Your answer should be exactly the lines from the one that contains "Slight changes to nav bar styles" through the final line of the entries below, and nothing else.

[Start of section]

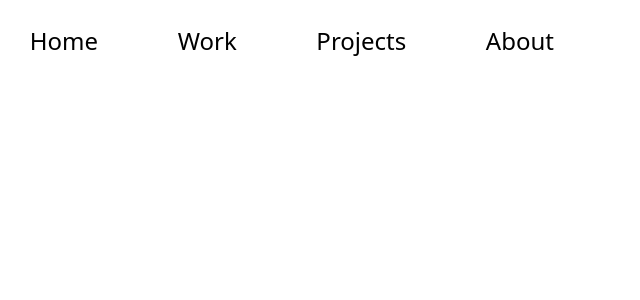
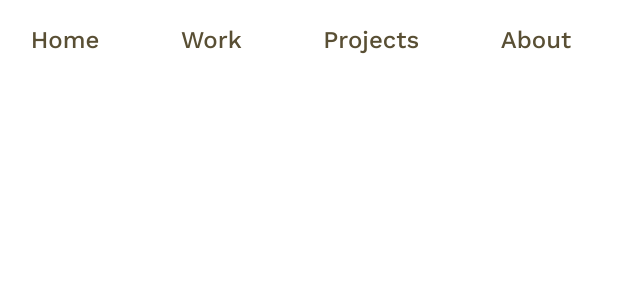
Before and after one commit to cicadaenjoyer/NeoCicadaHub, a React (Vite) app: page / in a window 1280 px wide. Shown: the top 300 px of the page, without its empty margins (0-640 px from the left). Built offline with nearby package versions, Linux system fonts and the light colour scheme; a web font is replaced by a local one.

Commit message:
Slight changes to nav bar styles

```diff
--- a/src/styles/navigation/nagivation.styles.css
+++ b/src/styles/navigation/nagivation.styles.css
@@ -9,7 +9,9 @@
 .tab_button {
     background-color: inherit;
     cursor: pointer;
-    color: black;
+    color: #594f34;
+    border-width: 2px;
+    font-family: "Work Sans";
     font-size: 18pt;
 }
 .tab_button:hover {
```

[End of section]

- [Response area]
Slight changes to nav bar styles

```diff
--- a/src/styles/navigation/nagivation.styles.css
+++ b/src/styles/navigation/nagivation.styles.css
@@ -9,7 +9,9 @@
 .tab_button {
     background-color: inherit;
     cursor: pointer;
-    color: black;
+    color: #594f34;
+    border-width: 2px;
+    font-family: "Work Sans";
     font-size: 18pt;
 }
 .tab_button:hover {
```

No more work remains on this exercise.